#### RECORDED INFORMATION:
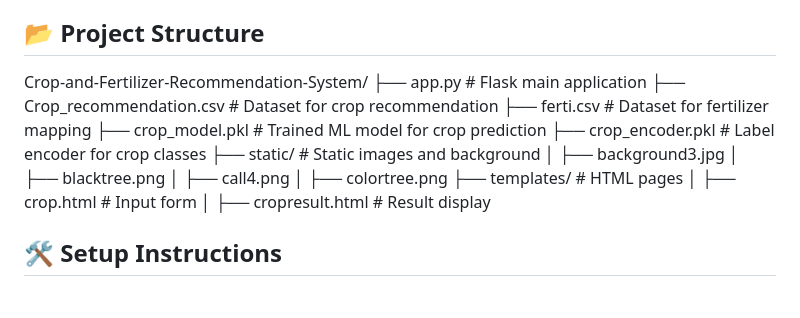
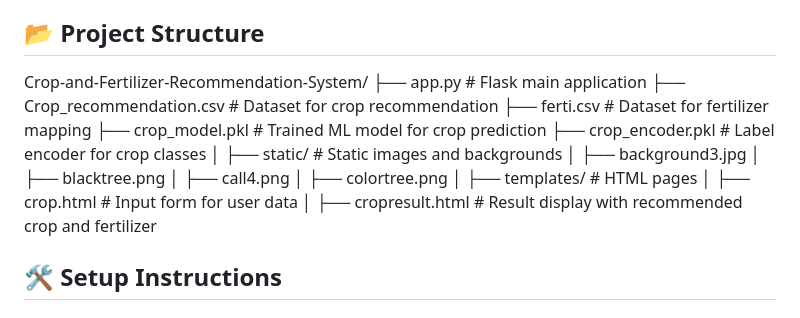
Before and after one commit to VinayLR15/Crop-and-Fertilizer-Recommendation-System, a Markdown page: README.md, the part around one of its changes. GitHub-like rendering.

```diff
--- a/README.md
+++ b/README.md
@@ -14,19 +13,22 @@ A Machine Learning-based web application that recommends the most suitable crop
 
 ## 📂 Project Structure
 Crop-and-Fertilizer-Recommendation-System/
-├── app.py                      # Flask main application
-├── Crop\_recommendation.csv    # Dataset for crop recommendation
-├── ferti.csv                  # Dataset for fertilizer mapping
-├── crop\_model.pkl             # Trained ML model for crop prediction
-├── crop\_encoder.pkl           # Label encoder for crop classes
-├── static/                    # Static images and background
+├── app.py                   # Flask main application
+├── Crop_recommendation.csv # Dataset for crop recommendation
+├── ferti.csv                # Dataset for fertilizer mapping
+├── crop_model.pkl           # Trained ML model for crop prediction
+├── crop_encoder.pkl         # Label encoder for crop classes
+│
+├── static/                  # Static images and backgrounds
 │   ├── background3.jpg
 │   ├── blacktree.png
 │   ├── call4.png
 │   ├── colortree.png
-├── templates/                 # HTML pages
-│   ├── crop.html              # Input form
-│   ├── cropresult.html        # Result display
+│
+├── templates/               # HTML pages
+│   ├── crop.html            # Input form for user data
+│   ├── cropresult.html      # Result display with recommended crop and fertilizer
+
 
 
 ## 🛠️ Setup Instructions
```
Also changed, not shown: other parts of README.md (+0 -1 lines).
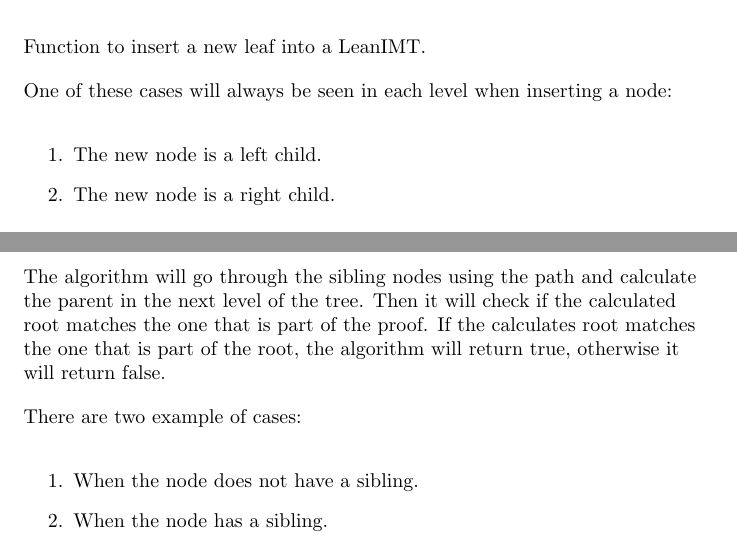
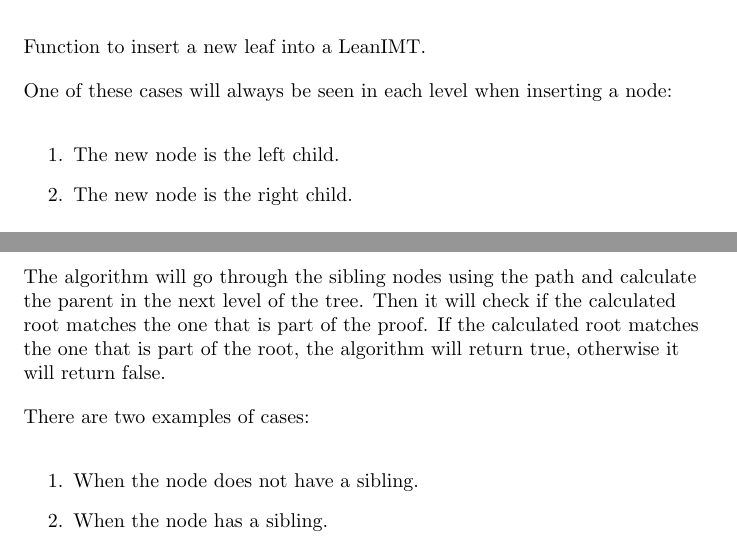
Before and after one commit to vplasencia/leanimt-paper, a LaTeX document (paper/leanimt-paper.tex): two parts of pages 7 and 24 of 40, joined at a grey line, cut so that both start at the same text. Compiled offline with pdfLaTeX.

Commit message:
docs: fix typo / grammar

```diff
--- a/paper/leanimt-paper.tex
+++ b/paper/leanimt-paper.tex
@@ -224,8 +224,8 @@ Function to insert a new leaf into a LeanIMT.
 One of these cases will always be seen in each level when inserting a node:
 
 \begin{enumerate}
-    \item The new node is a left child.
-    \item The new node is a right child.
+    \item The new node is the left child.
+    \item The new node is the right child.
 \end{enumerate}
 
 \subsubsection*{Case 1: The new node is a left child}
@@ -1228,9 +1228,9 @@ Function to verify a Merkle Proof of a leaf in a LeanIMT.
 The $verifyProof$ function will verify if a leaf is part of a tree having a Merkle Proof.
 
 The algorithm will go through the sibling nodes using the path and calculate the parent in the next level of the tree. Then it will check if the calculated root matches the one that is part of the proof.
-If the calculates root matches the one that is part of the root, the algorithm will return true, otherwise it will return false.
-
-There are two example of cases:
+If the calculated root matches the one that is part of the root, the algorithm will return true, otherwise it will return false.
+
+There are two examples of cases:
 
 \begin{enumerate}
     \item When the node does not have a sibling.
```
Also changed, not shown: paper/leanimt-paper.tex (10 more changed lines).
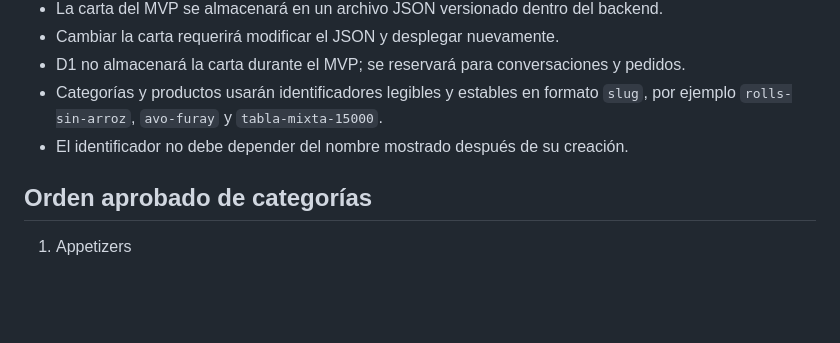
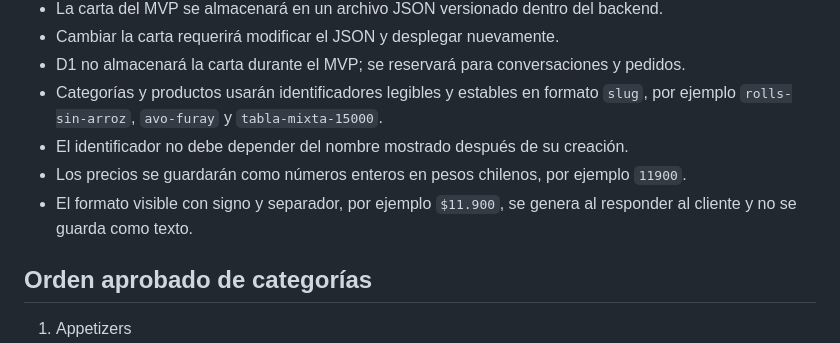
Before and after one commit to 304bxnjvv/jirensushi-whatsapp-bot, a Markdown page: docs/technical/TEC-03-estructurar-carta-comida.md, the part around the change. Drawn GitHub-style; blank space fills up the shorter version.

Commit message:
docs: define integer CLP catalog prices

```diff
--- a/docs/technical/TEC-03-estructurar-carta-comida.md
+++ b/docs/technical/TEC-03-estructurar-carta-comida.md
@@ -20,6 +20,8 @@ Convertir la carta oficial entregada en imágenes a datos estructurados que el b
 - D1 no almacenará la carta durante el MVP; se reservará para conversaciones y pedidos.
 - Categorías y productos usarán identificadores legibles y estables en formato `slug`, por ejemplo `rolls-sin-arroz`, `avo-furay` y `tabla-mixta-15000`.
 - El identificador no debe depender del nombre mostrado después de su creación.
+- Los precios se guardarán como números enteros en pesos chilenos, por ejemplo `11900`.
+- El formato visible con signo y separador, por ejemplo `$11.900`, se genera al responder al cliente y no se guarda como texto.
 
 ## Orden aprobado de categorías
 
```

#### WORK REQUIRED:
If a line in the entries holds the string "estructurar", copy it.

#### FINISHED EXERCISE:
Before and after one commit to 304bxnjvv/jirensushi-whatsapp-bot, a Markdown page: docs/technical/TEC-03-estructurar-carta-comida.md, the part around the change. Drawn GitHub-style; blank space fills up the shorter version.
--- a/docs/technical/TEC-03-estructurar-carta-comida.md
+++ b/docs/technical/TEC-03-estructurar-carta-comida.md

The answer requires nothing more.